What this task involves
Pictures aside, repeat the listing below exactly.
········
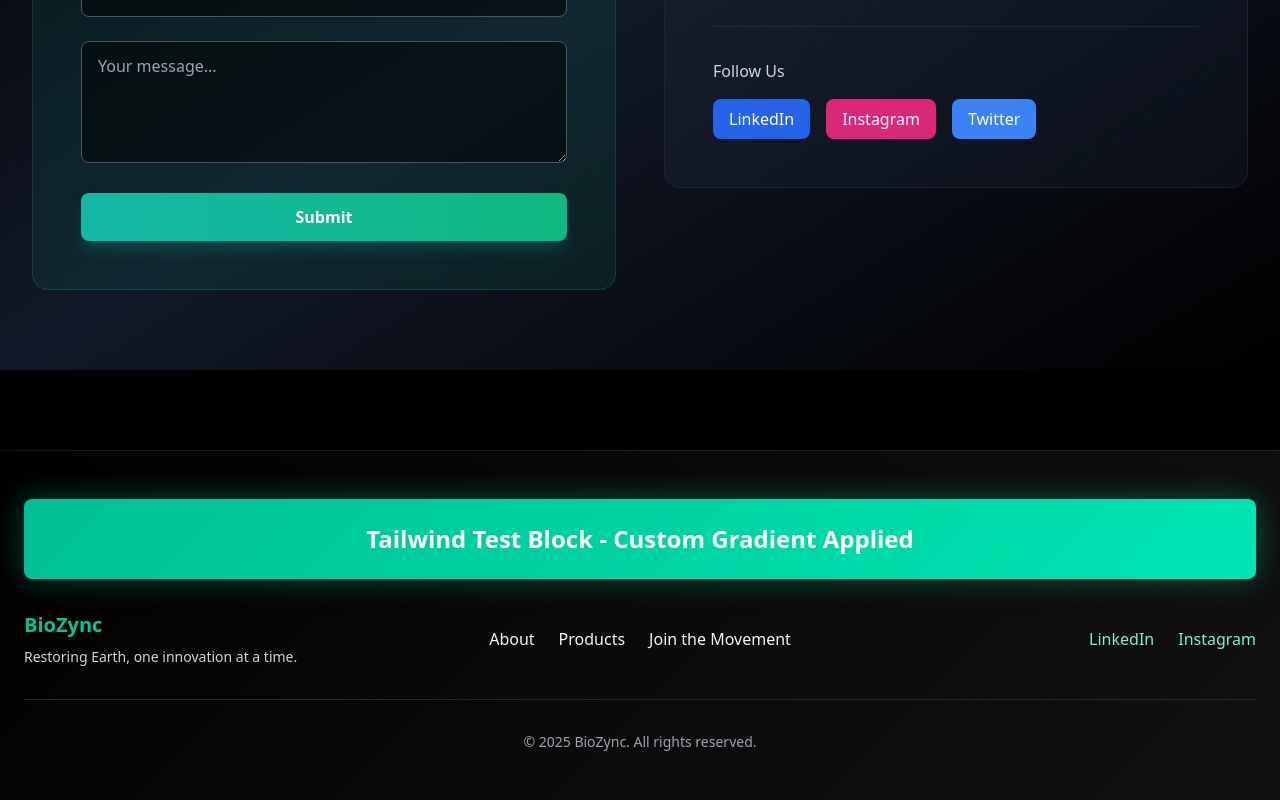
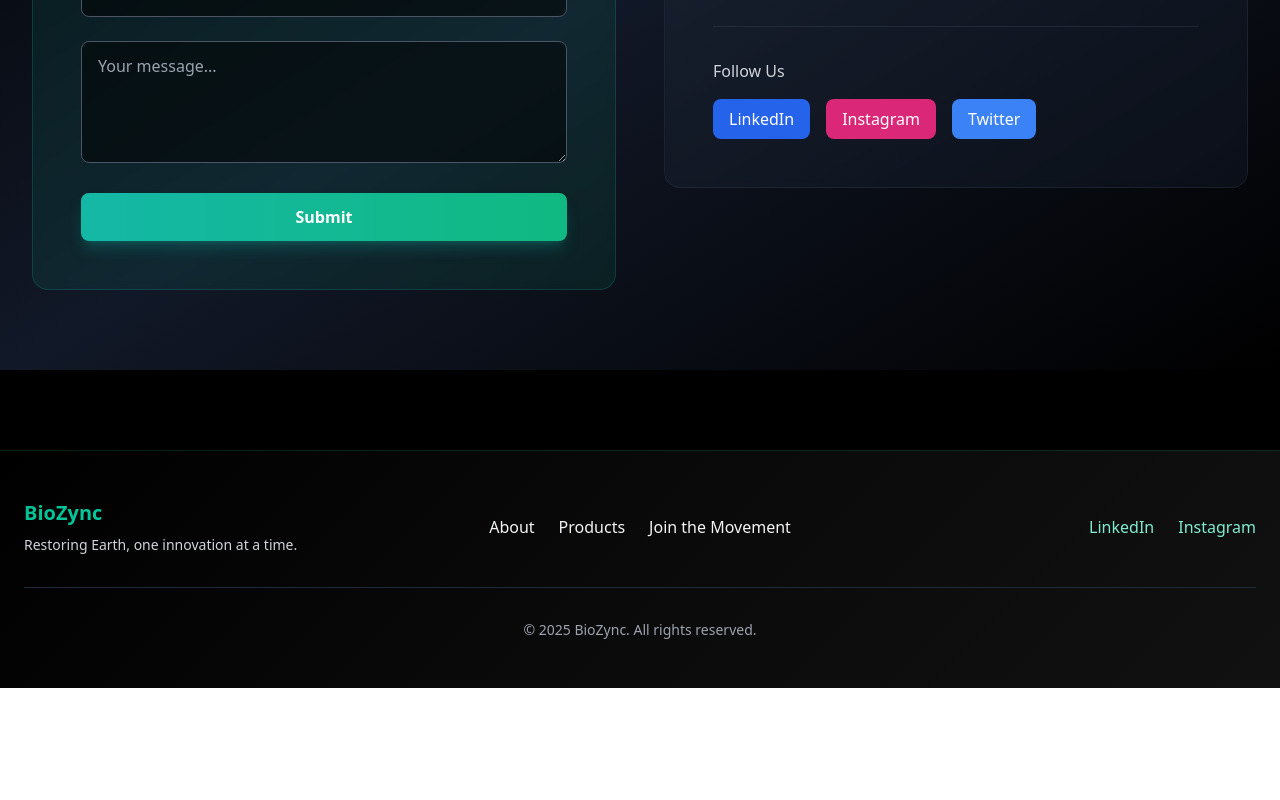
Before and after one commit to biozyncofficial-ux/biozync, a React (Vite) app: page / in a window 1280 px wide. Shown: the part 2509-3309 px from the top of the page. After the commit the page ends 3197 px from the top, so only its background shows below. Built offline with nearby package versions, Linux system fonts and the light colour scheme.

Commit message:
Update App.jsx

```diff
--- a/src/App.jsx
+++ b/src/App.jsx
@@ -87,11 +87,6 @@ function App() {
       {/* Footer */}
       <footer className="footer-gradient mt-20 py-12 px-6">
         <div className="max-w-7xl mx-auto">
-          {/* Tailwind Test Block */}
-          <div className="tailwind-test text-white text-2xl p-6 rounded-lg mb-8 text-center font-bold">
-            Tailwind Test Block - Custom Gradient Applied
-          </div>
-
           <div className="grid grid-cols-1 md:grid-cols-3 gap-8 items-center">
             {/* Footer Logo */}
             <div className="text-center md:text-left">
```
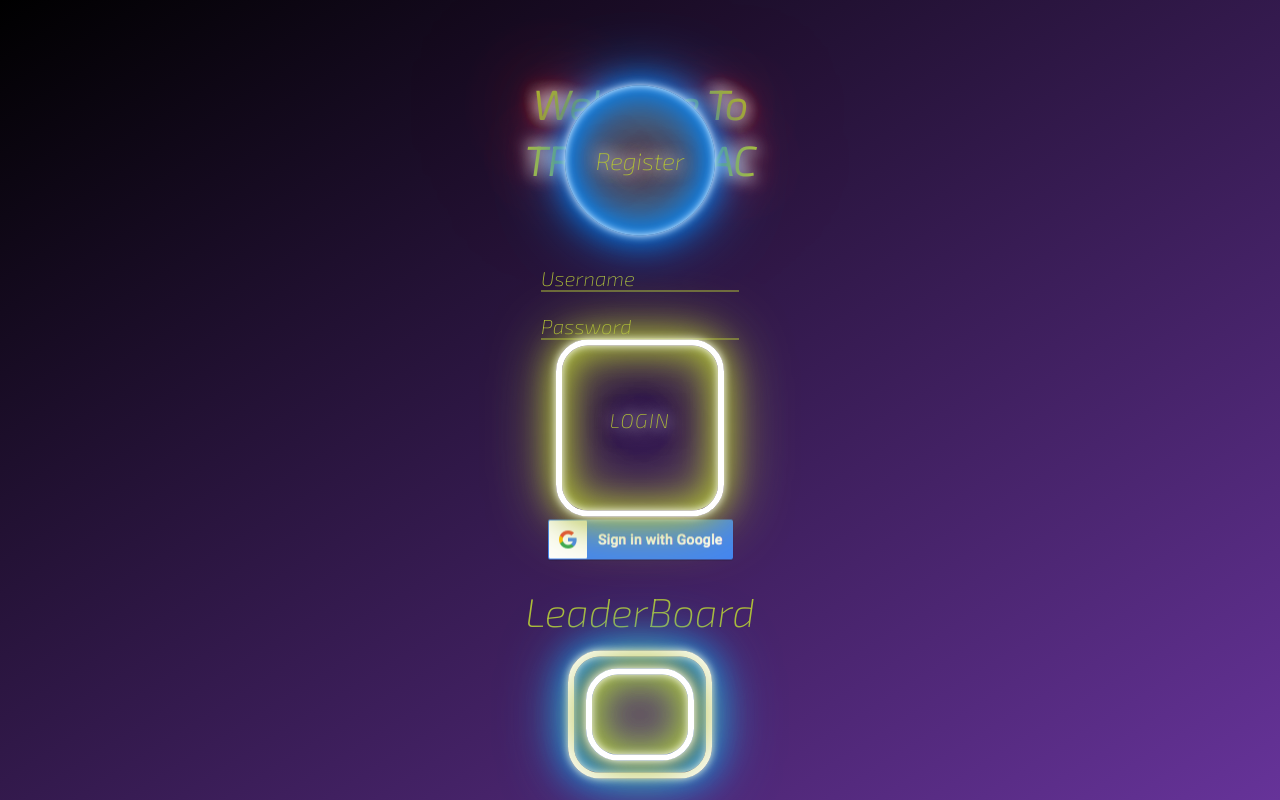
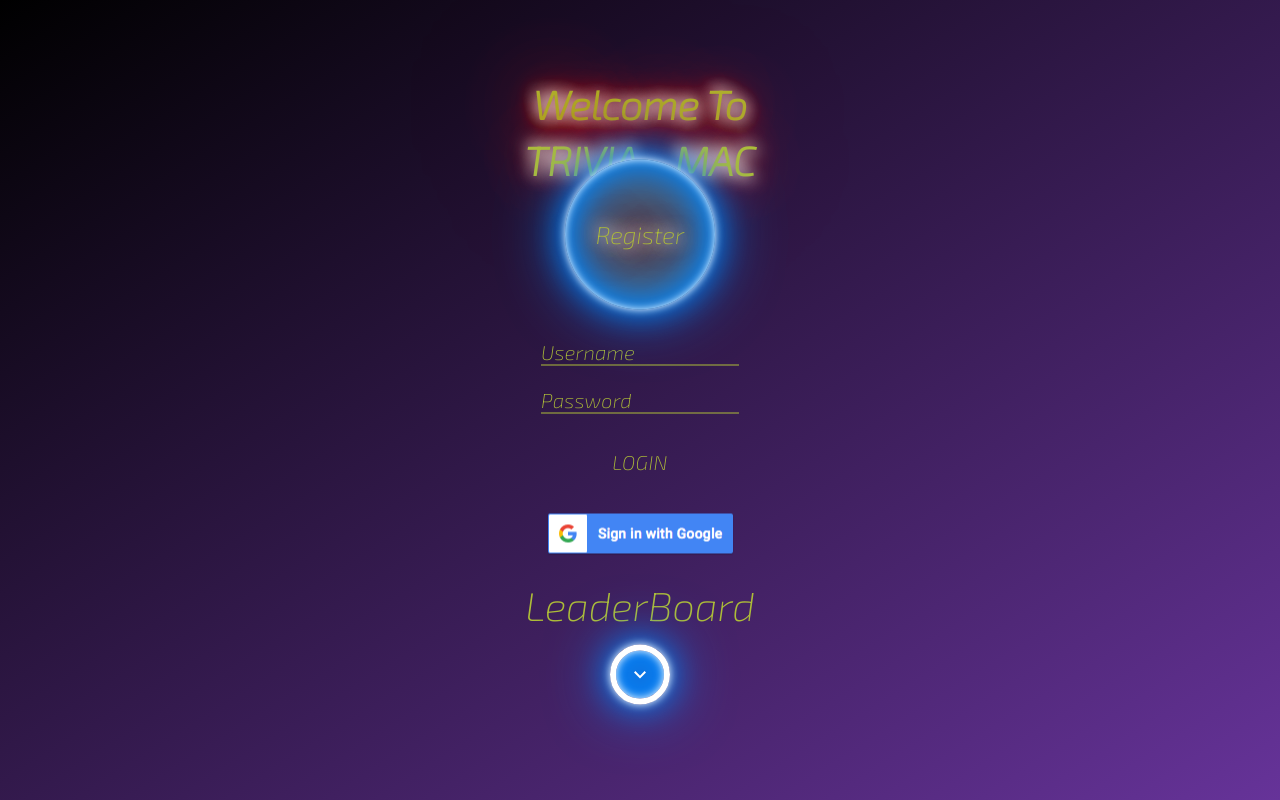
Before and after one commit to aaronmicalbeck/Trivia-Mac, a React (Create React App) app in the folder client/: page / in a window 1280 px wide. Built offline with nearby package versions, Linux system fonts and the light colour scheme; no server answers.

Commit message:
commented some stuff on home page

```diff
--- a/client/src/pages/Home/home.css
+++ b/client/src/pages/Home/home.css
@@ -163,7 +163,7 @@ a.nav-link {
   justify-content: center;
 }
 
-@import url(https://fonts.googleapis.com/css?family=Exo+2:200i);
+/* @import url(https://fonts.googleapis.com/css?family=Exo+2:200i);
 
 #loginButton {
   font-family: "Exo 2", sans-serif;
@@ -190,7 +190,7 @@ a.nav-link {
 #loginButton:focus {
   outline: none;
 }
-/* Animate neon flicker */
+/* Animate neon flicker
 @keyframes flicker {
   0%,
   19%,
```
········
Exercise response
Before and after one commit to biozyncofficial-ux/biozync, a React (Vite) app: page / in a window 1280 px wide. Shown: the part 2509-3309 px from the top of the page. After the commit the page ends 3197 px from the top, so only its background shows below. Built offline with nearby package versions, Linux system fonts and the light colour scheme.

Commit message:
Update App.jsx

```diff
--- a/src/App.jsx
+++ b/src/App.jsx
@@ -87,11 +87,6 @@ function App() {
       {/* Footer */}
       <footer className="footer-gradient mt-20 py-12 px-6">
         <div className="max-w-7xl mx-auto">
-          {/* Tailwind Test Block */}
-          <div className="tailwind-test text-white text-2xl p-6 rounded-lg mb-8 text-center font-bold">
-            Tailwind Test Block - Custom Gradient Applied
-          </div>
-
           <div className="grid grid-cols-1 md:grid-cols-3 gap-8 items-center">
             {/* Footer Logo */}
             <div className="text-center md:text-left">
```
Before and after one commit to aaronmicalbeck/Trivia-Mac, a React (Create React App) app in the folder client/: page / in a window 1280 px wide. Built offline with nearby package versions, Linux system fonts and the light colour scheme; no server answers.

Commit message:
commented some stuff on home page

```diff
--- a/client/src/pages/Home/home.css
+++ b/client/src/pages/Home/home.css
@@ -163,7 +163,7 @@ a.nav-link {
   justify-content: center;
 }
 
-@import url(https://fonts.googleapis.com/css?family=Exo+2:200i);
+/* @import url(https://fonts.googleapis.com/css?family=Exo+2:200i);
 
 #loginButton {
   font-family: "Exo 2", sans-serif;
@@ -190,7 +190,7 @@ a.nav-link {
 #loginButton:focus {
   outline: none;
 }
-/* Animate neon flicker */
+/* Animate neon flicker
 @keyframes flicker {
   0%,
   19%,
```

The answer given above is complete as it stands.